Eight years ago, the EU adopted measures for Roma inclusion, but European Roma continue to live in a deplorable situation. Discrimination, hate crime and speech, police brutality and segregation persist across EU countries and fuel exclusion of Roma from society. This highlights the urgency of stepping up efforts to tackle structural and institutional racism so that Roma can finally become equal citizens in their societies.

This will require that structures that monitor racism, discrimination, hate crime, hate speech, policy implementation are revised and strengthened to effectively document and combat antigypsyism in all its complexity. Civil servants, educators, care workers, police, judiciary and other relevant official bodies need to receive training in how to recognise and combat antigypsyism. The EU and national governments must allocate specific and adequate funding to programmes aiming to fighting antigypsyism. Roma civil society must also be empowered to advocate for better policies and make their concerns heard at the local, national and EU level. They have a crucial watchdog role to make public institutions accountable.

EU decision makers must realise that social inclusion programmes will have no impact if racist narratives and discriminatory practices are left unaddressed. A growing sense of impunity for toxic discourses and violent acts will undermine implementation of these programmes on the ground. By fighting antigypsyism, including within institutions, we can secure a better place for Roma in Europe.

Workshop on trafficking in Roma children

ERGO Network’s research and advocacy coordinator Jelena Jovanovic held a workshop addressing the trafficking in Roma children in the framework of the seminar ‘Combatting the exploitation of children’ organised by the Benelux working group on human trafficking on 17th November 2017. The workshop was organised and co-facilitated by Maaike van Groenestyn, senior advisor of the municipality of Amsterdam.

In two consecutive workshop sessions, the participants could share their experiences in dealing with trafficking as well as learn about new approaches from ERGO’s expertise and from each other.

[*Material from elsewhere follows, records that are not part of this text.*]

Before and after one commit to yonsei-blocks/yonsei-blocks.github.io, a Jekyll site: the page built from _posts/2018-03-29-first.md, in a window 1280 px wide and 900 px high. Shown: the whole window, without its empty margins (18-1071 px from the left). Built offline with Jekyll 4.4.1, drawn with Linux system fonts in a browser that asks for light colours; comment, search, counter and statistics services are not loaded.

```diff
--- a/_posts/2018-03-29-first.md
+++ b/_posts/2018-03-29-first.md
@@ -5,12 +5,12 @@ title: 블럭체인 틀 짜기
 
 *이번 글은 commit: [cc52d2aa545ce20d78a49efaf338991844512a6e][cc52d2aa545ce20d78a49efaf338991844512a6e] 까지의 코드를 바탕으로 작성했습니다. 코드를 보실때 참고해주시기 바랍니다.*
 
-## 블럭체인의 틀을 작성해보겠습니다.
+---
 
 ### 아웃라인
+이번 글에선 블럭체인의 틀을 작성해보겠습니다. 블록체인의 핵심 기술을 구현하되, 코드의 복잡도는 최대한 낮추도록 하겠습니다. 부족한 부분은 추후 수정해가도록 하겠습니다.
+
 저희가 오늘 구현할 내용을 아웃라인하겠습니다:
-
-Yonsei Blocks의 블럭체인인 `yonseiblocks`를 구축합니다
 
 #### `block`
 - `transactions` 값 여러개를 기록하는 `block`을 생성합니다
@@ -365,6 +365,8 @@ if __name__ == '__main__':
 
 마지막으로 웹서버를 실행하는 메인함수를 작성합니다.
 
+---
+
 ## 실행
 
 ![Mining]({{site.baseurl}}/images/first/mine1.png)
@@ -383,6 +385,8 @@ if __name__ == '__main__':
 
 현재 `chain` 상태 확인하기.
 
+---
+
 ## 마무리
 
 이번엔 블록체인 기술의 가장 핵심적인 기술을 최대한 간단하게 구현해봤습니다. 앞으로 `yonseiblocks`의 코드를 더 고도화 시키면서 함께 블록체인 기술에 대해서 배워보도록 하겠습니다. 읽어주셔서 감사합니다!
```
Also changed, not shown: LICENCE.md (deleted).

After hearing case studies brought by Christiane Roelants from the Brussels Police, the participants discussed all the possible factors they believe put Roma children in a vulnerable position, as well as specific forms of trafficking where Roma child victims are (over)represented. They also reflected on challenges in identifying and dealing with cases of Roma children victims of trafficking and offered solutions to overcome the challenges. It was highlighted that antigypsyism plays an important role as a risk factor for Roma children victims of trafficking. A particular focus was given to the role of institutions and organizations in the anti-trafficking policy mechanisms.